ASSIGNMENT: Every line of the entries with the word "Amount" in it should be shown.
#### DATASET CONTENT
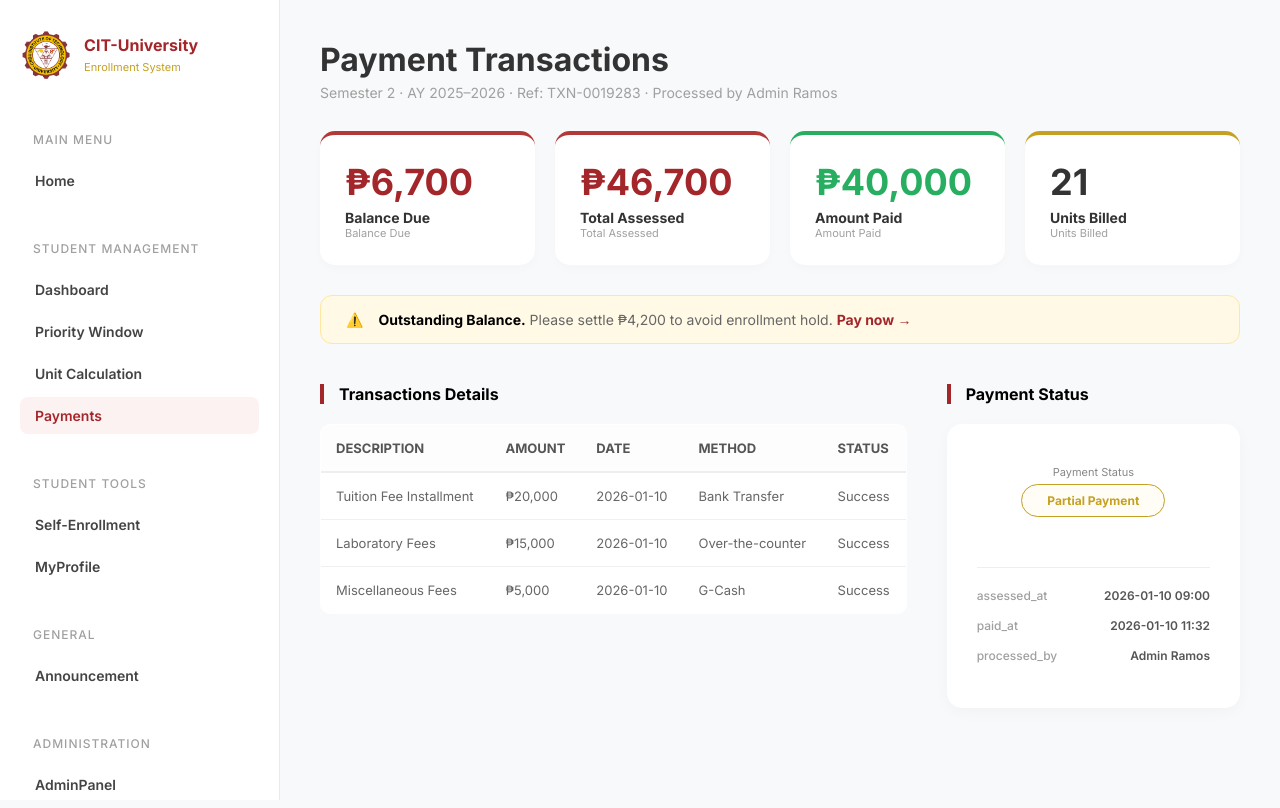
After one commit to Tac0trucks/IM_FinalProject, a PHP site: page /payments.php in a window 1280 px wide. The commit adds this page. Run offline with PHP 8.4, Linux system fonts and the light colour scheme; the visitor is signed in with stand-in values (Sample User, id 1).

Commit message:
Added some stuff

```diff
--- /dev/null
+++ b/payments.php
@@ -0,0 +1,222 @@
+<?php
+include 'db.php';
+
+// Protection: Redirect if not logged in
+if (!isset($_SESSION['user_id'])) {
+    header("Location: login.php");
+    exit();
+}
+?>
+
+<!DOCTYPE html>
+<html lang="en">
+<head>
+    <meta charset="UTF-8">
+    <title>Payment Transactions | CIT Enrollment System</title>
+    <link href="https://fonts.googleapis.com/css2?family=Inter:wght@400;500;600;700&display=swap" rel="stylesheet">
+    <style>
+        :root {
+            --cit-maroon: #A3262A;
+            --cit-gold: #C5A021;
+            --cit-green: #27ae60;
+            --bg-gray: #F8F9FA;
+        }
+
+        body {
+            margin: 0;
+            font-family: 'Inter', sans-serif;
+            display: flex;
+            background-color: var(--bg-gray);
+            height: 100vh;
+        }
+
+        .main-content {
+            flex: 1;
+            padding: 40px;
+            overflow-y: auto;
+        }
+
+        /* Header Area */
+        .page-header h1 { margin: 0; font-size: 32px; font-weight: 800; color: #333; }
+        .page-header p { color: #A0A0A0; font-size: 14px; margin-top: 5px; }
+
+        /* Stats Grid */
+        .stats-grid {
+            display: flex;
+            gap: 20px;
+            margin: 30px 0;
+        }
+
+        .stat-card {
+            flex: 1;
+            background: white;
+            padding: 25px;
+            border-radius: 15px;
+            border-top: 4px solid #ddd;
+            box-shadow: 0 4px 10px rgba(0,0,0,0.02);
+        }
+
+        .card-red { border-top-color: #B33939; }
+        .card-green { border-top-color: var(--cit-green); }
+        .card-gold { border-top-color: var(--cit-gold); }
+
+        .stat-val { font-size: 36px; font-weight: 700; color: #333; margin-bottom: 5px; }
+        .val-red { color: #A3262A; }
+        .val-green { color: var(--cit-green); }
+
+        .stat-label { font-size: 14px; font-weight: 700; color: #333; }
+        .stat-sub { font-size: 11px; color: #A0A0A0; }
+
+        /* Alert Bar */
+        .alert-bar {
+            background: #FFF9E6;
+            border: 1px solid #FFE6A1;
+            padding: 15px 25px;
+            border-radius: 12px;
+            display: flex;
+            align-items: center;
+            gap: 15px;
+            margin-bottom: 40px;
+            font-size: 14px;
+        }
+
+        .alert-bar strong { font-weight: 700; }
+        .alert-bar a { color: var(--cit-maroon); font-weight: 700; text-decoration: none; }
+
+        /* Layout Grid */
+        .payment-grid {
+            display: grid;
+            grid-template-columns: 2fr 1fr;
+            gap: 40px;
+        }
+
+        .section-title { font-size: 16px; font-weight: 700; margin-bottom: 20px; border-left: 4px solid var(--cit-maroon); padding-left: 15px; }
+
+        /* Table */
+        table { width: 100%; border-collapse: collapse; background: white; border-radius: 10px; overflow: hidden; font-size: 13px; border: 1px solid #eee; }
+        th { background: #fdfdfd; padding: 15px; text-align: left; border-bottom: 2px solid #eee; text-transform: uppercase; color: #555; }
+        td { padding: 15px; border-bottom: 1px solid #f0f0f0; color: #666; }
+
+        /* Status Side Card */
+        .status-box {
+            background: white;
+            padding: 30px;
+            border-radius: 15px;
+            text-align: center;
+            box-shadow: 0 4px 15px rgba(0,0,0,0.03);
+        }
+
+        .status-badge {
+            display: inline-block;
+            border: 1px solid var(--cit-gold);
+            color: var(--cit-gold);
+            background: #fffdf5;
+            padding: 8px 25px;
+            border-radius: 20px;
+            font-size: 12px;
+            font-weight: 700;
+            margin-bottom: 30px;
+        }
+
+        .status-list { text-align: left; margin-top: 20px; border-top: 1px solid #eee; padding-top: 20px; }
+        .status-item { display: flex; justify-content: space-between; font-size: 12px; margin-bottom: 15px; }
+        .item-label { color: #A0A0A0; font-weight: 500; }
+        .item-val { color: #555; font-weight: 600; }
+    </style>
+</head>
+<body>
+
+    <!-- Dynamic Sidebar -->
+    <?php include 'includes/sidebar.php'; ?>
+
+    <main class="main-content">
+        <div class="page-header">
+            <h1>Payment Transactions</h1>
+            <p>Semester 2 · AY 2025–2026 · Ref: TXN-0019283 · Processed by Admin Ramos</p>
+        </div>
+
+        <!-- Summary Cards -->
+        <section class="stats-grid">
+            <div class="stat-card card-red">
+                <div class="stat-val val-red">₱6,700</div>
+                <div class="stat-label">Balance Due</div>
+                <div class="stat-sub">Balance Due</div>
+            </div>
+            <div class="stat-card card-red">
+                <div class="stat-val val-red">₱46,700</div>
+                <div class="stat-label">Total Assessed</div>
+                <div class="stat-sub">Total Assessed</div>
+            </div>
+            <div class="stat-card card-green">
+                <div class="stat-val val-green">₱40,000</div>
+                <div class="stat-label">Amount Paid</div>
+                <div class="stat-sub">Amount Paid</div>
+            </div>
+            <div class="stat-card card-gold">
+                <div class="stat-val">21</div>
+                <div class="stat-label">Units Billed</div>
+                <div class="stat-sub">Units Billed</div>
+            </div>
+        </section>
+
+        <!-- Outstanding Balance Alert -->
+        <div class="alert-bar">
+            <span>⚠️</span>
+            <div>
+                <strong>Outstanding Balance.</strong>
+                <span style="color: #666;">Please settle ₱4,200 to avoid enrollment hold.</span>
+                <a href="#">Pay now →</a>
+            </div>
+        </div>
+
+        <!-- Main Details Grid -->
+        <div class="payment-grid">
+            <!-- Left: Table -->
+            <div>
+                <div class="section-title">Transactions Details</div>
+                <table>
+                    <thead>
+                        <tr>
+                            <th>Description</th>
+                            <th>Amount</th>
+                            <th>Date</th>
+                            <th>Method</th>
+                            <th>Status</th>
+                        </tr>
+                    </thead>
+                    <tbody>
+                        <tr><td>Tuition Fee Installment</td><td>₱20,000</td><td>2026-01-10</td><td>Bank Transfer</td><td>Success</td></tr>
+                        <tr><td>Laboratory Fees</td><td>₱15,000</td><td>2026-01-10</td><td>Over-the-counter</td><td>Success</td></tr>
+                        <tr><td>Miscellaneous Fees</td><td>₱5,000</td><td>2026-01-10</td><td>G-Cash</td><td>Success</td></tr>
+                    </tbody>
+                </table>
+            </div>
+
+            <!-- Right: Status -->
+            <div>
+                <div class="section-title">Payment Status</div>
+                <div class="status-box">
+                    <p style="font-size: 11px; color: #888; margin-bottom: 5px;">Payment Status</p>
+                    <div class="status-badge">Partial Payment</div>
+
+                    <div class="status-list">
+                        <div class="status-item">
+                            <span class="item-label">assessed_at</span>
+                            <span class="item-val">2026-01-10 09:00</span>
+                        </div>
+                        <div class="status-item">
+                            <span class="item-label">paid_at</span>
+                            <span class="item-val">2026-01-10 11:32</span>
+                        </div>
+                        <div class="status-item">
+                            <span class="item-label">processed_by</span>
+                            <span class="item-val">Admin Ramos</span>
+                        </div>
+                    </div>
+                </div>
+            </div>
+        </div>
+    </main>
+
+</body>
+</html>
```
Also changed, not shown: admin.php (+15 -5 lines), admin_overload.php (added, +86 -0 lines), admin_payments.php (added, +87 -0 lines), dashboard.php (+21 -5 lines).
########
WRITTEN RESPONSE:
+                <div class="stat-label">Amount Paid</div>
+                <div class="stat-sub">Amount Paid</div>
+                            <th>Amount</th>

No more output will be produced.